> [Available records]:
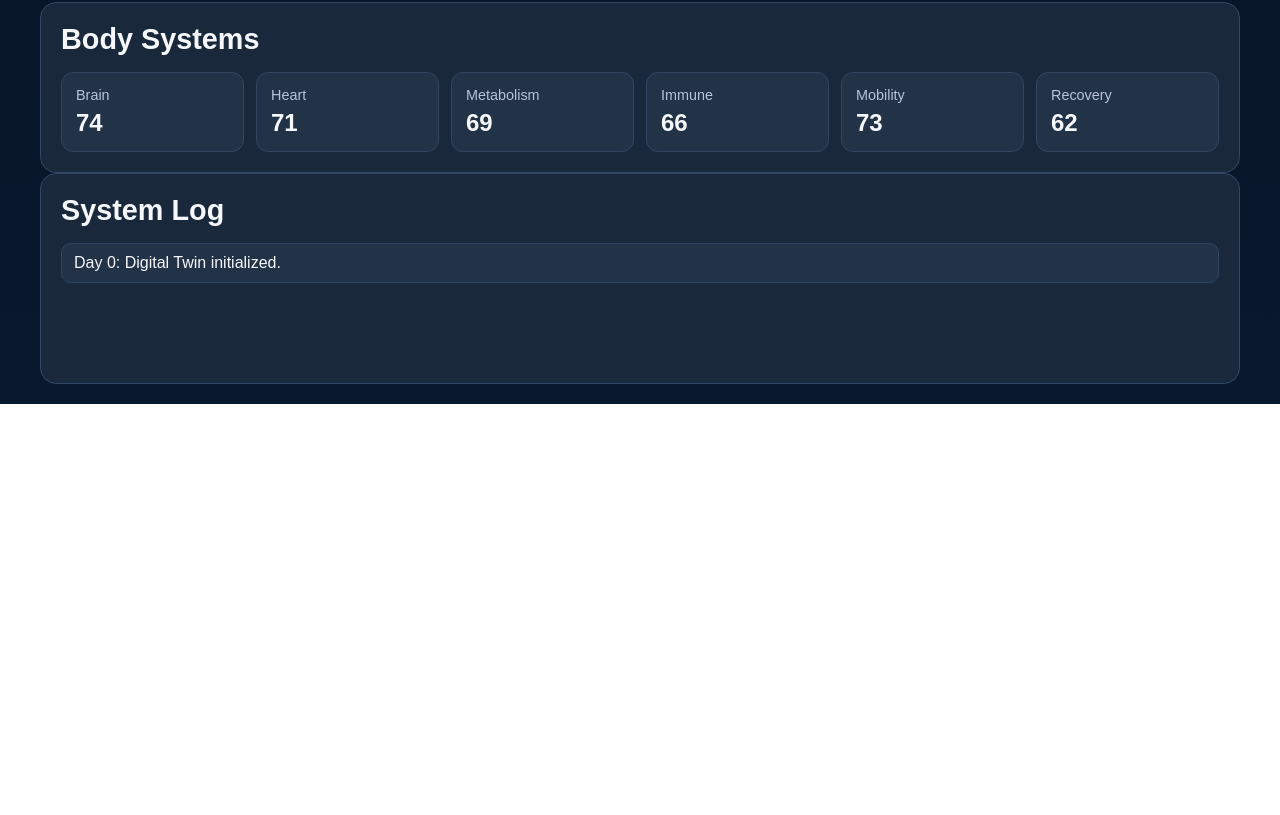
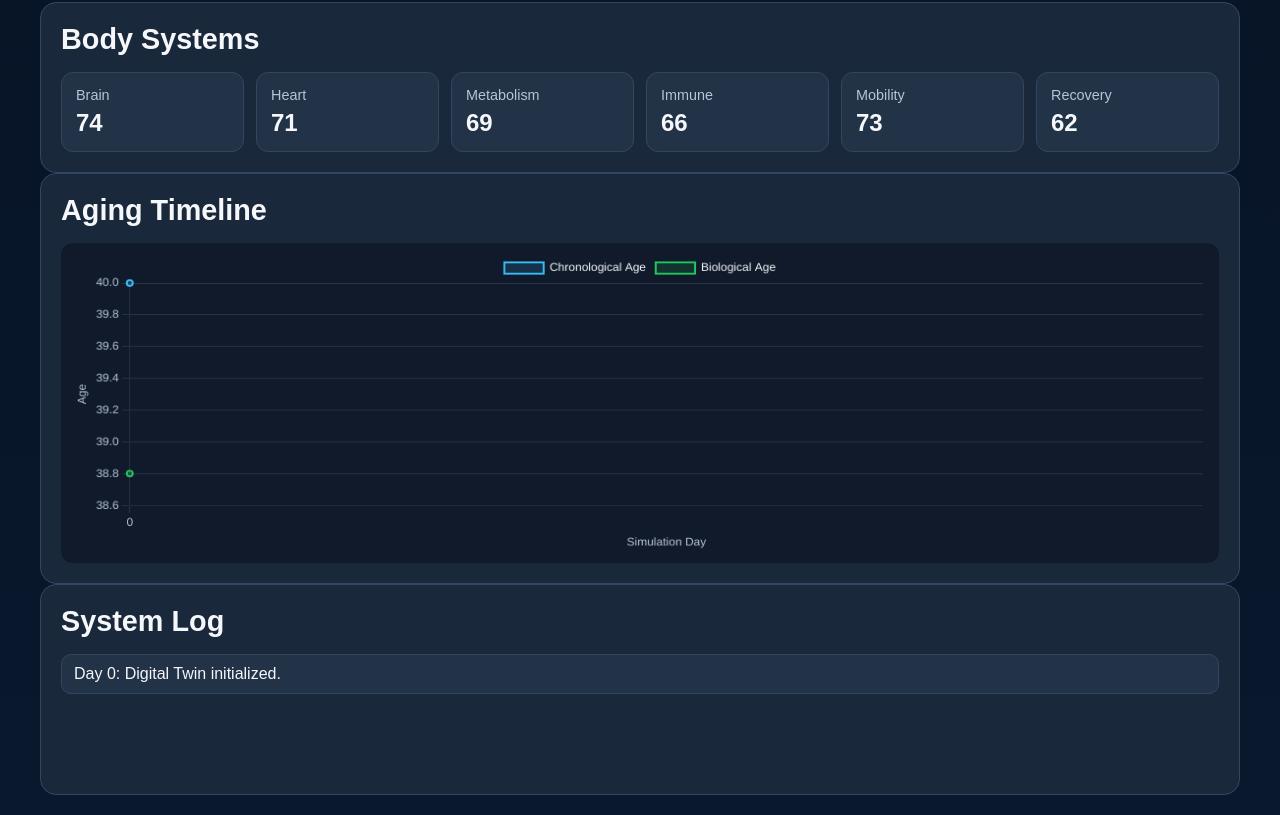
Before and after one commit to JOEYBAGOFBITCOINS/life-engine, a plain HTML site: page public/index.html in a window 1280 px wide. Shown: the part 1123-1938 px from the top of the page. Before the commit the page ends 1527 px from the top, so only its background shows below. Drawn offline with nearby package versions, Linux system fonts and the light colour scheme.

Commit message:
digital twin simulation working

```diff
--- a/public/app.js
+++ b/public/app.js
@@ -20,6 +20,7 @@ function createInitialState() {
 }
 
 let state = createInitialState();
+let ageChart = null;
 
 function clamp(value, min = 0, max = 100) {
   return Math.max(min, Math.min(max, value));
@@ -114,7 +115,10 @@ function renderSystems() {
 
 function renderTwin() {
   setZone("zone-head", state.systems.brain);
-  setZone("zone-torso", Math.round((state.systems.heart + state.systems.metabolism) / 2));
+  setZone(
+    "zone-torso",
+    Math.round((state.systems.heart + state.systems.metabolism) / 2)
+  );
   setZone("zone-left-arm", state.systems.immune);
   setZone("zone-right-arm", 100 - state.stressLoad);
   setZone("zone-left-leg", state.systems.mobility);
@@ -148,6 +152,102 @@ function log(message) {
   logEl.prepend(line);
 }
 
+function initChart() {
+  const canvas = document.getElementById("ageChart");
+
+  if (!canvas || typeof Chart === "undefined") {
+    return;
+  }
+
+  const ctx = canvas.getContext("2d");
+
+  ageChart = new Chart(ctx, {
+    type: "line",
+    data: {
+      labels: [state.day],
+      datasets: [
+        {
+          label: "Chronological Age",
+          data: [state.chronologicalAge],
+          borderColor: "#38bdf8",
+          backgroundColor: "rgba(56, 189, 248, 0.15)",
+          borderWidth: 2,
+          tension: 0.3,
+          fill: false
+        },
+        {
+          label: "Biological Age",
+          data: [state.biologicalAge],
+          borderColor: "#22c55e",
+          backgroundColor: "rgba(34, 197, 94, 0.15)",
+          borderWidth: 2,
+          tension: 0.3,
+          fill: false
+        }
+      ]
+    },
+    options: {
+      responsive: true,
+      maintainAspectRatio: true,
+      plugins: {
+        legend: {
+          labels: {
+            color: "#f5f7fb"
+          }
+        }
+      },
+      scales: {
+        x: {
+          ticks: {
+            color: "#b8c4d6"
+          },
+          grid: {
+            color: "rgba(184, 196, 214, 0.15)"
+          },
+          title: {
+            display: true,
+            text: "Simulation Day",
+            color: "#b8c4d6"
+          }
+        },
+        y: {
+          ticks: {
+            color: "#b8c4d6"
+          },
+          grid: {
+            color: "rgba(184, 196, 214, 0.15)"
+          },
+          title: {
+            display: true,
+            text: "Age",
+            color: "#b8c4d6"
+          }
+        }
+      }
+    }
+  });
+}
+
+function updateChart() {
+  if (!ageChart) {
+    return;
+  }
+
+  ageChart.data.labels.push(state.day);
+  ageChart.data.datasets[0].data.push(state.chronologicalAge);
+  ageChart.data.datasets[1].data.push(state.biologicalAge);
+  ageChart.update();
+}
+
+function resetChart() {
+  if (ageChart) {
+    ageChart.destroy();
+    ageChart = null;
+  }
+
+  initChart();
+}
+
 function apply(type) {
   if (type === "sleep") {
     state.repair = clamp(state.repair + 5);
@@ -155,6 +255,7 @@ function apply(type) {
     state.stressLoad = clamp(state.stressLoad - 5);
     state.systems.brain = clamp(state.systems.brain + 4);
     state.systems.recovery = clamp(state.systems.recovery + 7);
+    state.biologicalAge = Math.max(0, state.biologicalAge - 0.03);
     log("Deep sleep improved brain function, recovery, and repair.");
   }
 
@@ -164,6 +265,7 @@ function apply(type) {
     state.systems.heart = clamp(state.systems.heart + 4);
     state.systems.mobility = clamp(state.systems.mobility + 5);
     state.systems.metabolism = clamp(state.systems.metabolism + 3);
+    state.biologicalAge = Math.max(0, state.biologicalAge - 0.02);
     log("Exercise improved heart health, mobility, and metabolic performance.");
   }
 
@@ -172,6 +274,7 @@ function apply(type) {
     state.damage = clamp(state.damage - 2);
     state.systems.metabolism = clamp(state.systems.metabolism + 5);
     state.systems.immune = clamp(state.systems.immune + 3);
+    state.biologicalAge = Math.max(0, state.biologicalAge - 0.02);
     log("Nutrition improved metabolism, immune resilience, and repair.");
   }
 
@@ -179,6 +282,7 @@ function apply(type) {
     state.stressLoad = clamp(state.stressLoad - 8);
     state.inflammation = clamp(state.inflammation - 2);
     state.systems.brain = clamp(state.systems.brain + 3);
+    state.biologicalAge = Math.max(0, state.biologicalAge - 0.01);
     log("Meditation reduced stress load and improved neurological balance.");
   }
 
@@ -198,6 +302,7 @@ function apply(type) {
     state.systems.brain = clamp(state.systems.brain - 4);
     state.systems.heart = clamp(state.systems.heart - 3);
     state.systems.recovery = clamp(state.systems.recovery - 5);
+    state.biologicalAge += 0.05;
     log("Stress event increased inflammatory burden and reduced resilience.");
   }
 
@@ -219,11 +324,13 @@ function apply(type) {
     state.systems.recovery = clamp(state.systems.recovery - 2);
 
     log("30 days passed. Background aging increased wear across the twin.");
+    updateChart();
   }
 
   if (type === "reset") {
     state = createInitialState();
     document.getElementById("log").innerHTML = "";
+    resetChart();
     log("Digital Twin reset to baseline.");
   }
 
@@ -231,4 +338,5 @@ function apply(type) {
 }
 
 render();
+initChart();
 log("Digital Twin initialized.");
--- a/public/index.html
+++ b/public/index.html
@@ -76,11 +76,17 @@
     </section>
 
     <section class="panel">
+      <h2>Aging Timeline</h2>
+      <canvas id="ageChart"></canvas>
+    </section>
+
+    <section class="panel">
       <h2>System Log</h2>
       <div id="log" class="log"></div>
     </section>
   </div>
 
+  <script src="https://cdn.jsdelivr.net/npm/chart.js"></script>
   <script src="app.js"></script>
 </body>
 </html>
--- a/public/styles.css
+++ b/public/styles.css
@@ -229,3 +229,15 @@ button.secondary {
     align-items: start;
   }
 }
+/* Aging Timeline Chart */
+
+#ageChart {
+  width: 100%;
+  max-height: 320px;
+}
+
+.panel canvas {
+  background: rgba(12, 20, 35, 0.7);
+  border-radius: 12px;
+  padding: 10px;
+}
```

> [What this task involves]: Would you repeat the listing word for word and skip every picture?

> [Answer below]:
Before and after one commit to JOEYBAGOFBITCOINS/life-engine, a plain HTML site: page public/index.html in a window 1280 px wide. Shown: the part 1123-1938 px from the top of the page. Before the commit the page ends 1527 px from the top, so only its background shows below. Drawn offline with nearby package versions, Linux system fonts and the light colour scheme.

Commit message:
digital twin simulation working

```diff
--- a/public/app.js
+++ b/public/app.js
@@ -20,6 +20,7 @@ function createInitialState() {
 }
 
 let state = createInitialState();
+let ageChart = null;
 
 function clamp(value, min = 0, max = 100) {
   return Math.max(min, Math.min(max, value));
@@ -114,7 +115,10 @@ function renderSystems() {
 
 function renderTwin() {
   setZone("zone-head", state.systems.brain);
-  setZone("zone-torso", Math.round((state.systems.heart + state.systems.metabolism) / 2));
+  setZone(
+    "zone-torso",
+    Math.round((state.systems.heart + state.systems.metabolism) / 2)
+  );
   setZone("zone-left-arm", state.systems.immune);
   setZone("zone-right-arm", 100 - state.stressLoad);
   setZone("zone-left-leg", state.systems.mobility);
@@ -148,6 +152,102 @@ function log(message) {
   logEl.prepend(line);
 }
 
+function initChart() {
+  const canvas = document.getElementById("ageChart");
+
+  if (!canvas || typeof Chart === "undefined") {
+    return;
+  }
+
+  const ctx = canvas.getContext("2d");
+
+  ageChart = new Chart(ctx, {
+    type: "line",
+    data: {
+      labels: [state.day],
+      datasets: [
+        {
+          label: "Chronological Age",
+          data: [state.chronologicalAge],
+          borderColor: "#38bdf8",
+          backgroundColor: "rgba(56, 189, 248, 0.15)",
+          borderWidth: 2,
+          tension: 0.3,
+          fill: false
+        },
+        {
+          label: "Biological Age",
+          data: [state.biologicalAge],
+          borderColor: "#22c55e",
+          backgroundColor: "rgba(34, 197, 94, 0.15)",
+          borderWidth: 2,
+          tension: 0.3,
+          fill: false
+        }
+      ]
+    },
+    options: {
+      responsive: true,
+      maintainAspectRatio: true,
+      plugins: {
+        legend: {
+          labels: {
+            color: "#f5f7fb"
+          }
+        }
+      },
+      scales: {
+        x: {
+          ticks: {
+            color: "#b8c4d6"
+          },
+          grid: {
+            color: "rgba(184, 196, 214, 0.15)"
+          },
+          title: {
+            display: true,
+            text: "Simulation Day",
+            color: "#b8c4d6"
+          }
+        },
+        y: {
+          ticks: {
+            color: "#b8c4d6"
+          },
+          grid: {
+            color: "rgba(184, 196, 214, 0.15)"
+          },
+          title: {
+            display: true,
+            text: "Age",
+            color: "#b8c4d6"
+          }
+        }
+      }
+    }
+  });
+}
+
+function updateChart() {
+  if (!ageChart) {
+    return;
+  }
+
+  ageChart.data.labels.push(state.day);
+  ageChart.data.datasets[0].data.push(state.chronologicalAge);
+  ageChart.data.datasets[1].data.push(state.biologicalAge);
+  ageChart.update();
+}
+
+function resetChart() {
+  if (ageChart) {
+    ageChart.destroy();
+    ageChart = null;
+  }
+
+  initChart();
+}
+
 function apply(type) {
   if (type === "sleep") {
     state.repair = clamp(state.repair + 5);
@@ -155,6 +255,7 @@ function apply(type) {
     state.stressLoad = clamp(state.stressLoad - 5);
     state.systems.brain = clamp(state.systems.brain + 4);
     state.systems.recovery = clamp(state.systems.recovery + 7);
+    state.biologicalAge = Math.max(0, state.biologicalAge - 0.03);
     log("Deep sleep improved brain function, recovery, and repair.");
   }
 
@@ -164,6 +265,7 @@ function apply(type) {
     state.systems.heart = clamp(state.systems.heart + 4);
     state.systems.mobility = clamp(state.systems.mobility + 5);
     state.systems.metabolism = clamp(state.systems.metabolism + 3);
+    state.biologicalAge = Math.max(0, state.biologicalAge - 0.02);
     log("Exercise improved heart health, mobility, and metabolic performance.");
   }
 
@@ -172,6 +274,7 @@ function apply(type) {
     state.damage = clamp(state.damage - 2);
     state.systems.metabolism = clamp(state.systems.metabolism + 5);
     state.systems.immune = clamp(state.systems.immune + 3);
+    state.biologicalAge = Math.max(0, state.biologicalAge - 0.02);
     log("Nutrition improved metabolism, immune resilience, and repair.");
   }
 
@@ -179,6 +282,7 @@ function apply(type) {
     state.stressLoad = clamp(state.stressLoad - 8);
     state.inflammation = clamp(state.inflammation - 2);
     state.systems.brain = clamp(state.systems.brain + 3);
+    state.biologicalAge = Math.max(0, state.biologicalAge - 0.01);
     log("Meditation reduced stress load and improved neurological balance.");
   }
 
@@ -198,6 +302,7 @@ function apply(type) {
     state.systems.brain = clamp(state.systems.brain - 4);
     state.systems.heart = clamp(state.systems.heart - 3);
     state.systems.recovery = clamp(state.systems.recovery - 5);
+    state.biologicalAge += 0.05;
     log("Stress event increased inflammatory burden and reduced resilience.");
   }
 
@@ -219,11 +324,13 @@ function apply(type) {
     state.systems.recovery = clamp(state.systems.recovery - 2);
 
     log("30 days passed. Background aging increased wear across the twin.");
+    updateChart();
   }
 
   if (type === "reset") {
     state = createInitialState();
     document.getElementById("log").innerHTML = "";
+    resetChart();
     log("Digital Twin reset to baseline.");
   }
 
@@ -231,4 +338,5 @@ function apply(type) {
 }
 
 render();
+initChart();
 log("Digital Twin initialized.");
--- a/public/index.html
+++ b/public/index.html
@@ -76,11 +76,17 @@
     </section>
 
     <section class="panel">
+      <h2>Aging Timeline</h2>
+      <canvas id="ageChart"></canvas>
+    </section>
+
+    <section class="panel">
       <h2>System Log</h2>
       <div id="log" class="log"></div>
     </section>
   </div>
 
+  <script src="https://cdn.jsdelivr.net/npm/chart.js"></script>
   <script src="app.js"></script>
 </body>
 </html>
--- a/public/styles.css
+++ b/public/styles.css
@@ -229,3 +229,15 @@ button.secondary {
     align-items: start;
   }
 }
+/* Aging Timeline Chart */
+
+#ageChart {
+  width: 100%;
+  max-height: 320px;
+}
+
+.panel canvas {
+  background: rgba(12, 20, 35, 0.7);
+  border-radius: 12px;
+  padding: 10px;
+}
```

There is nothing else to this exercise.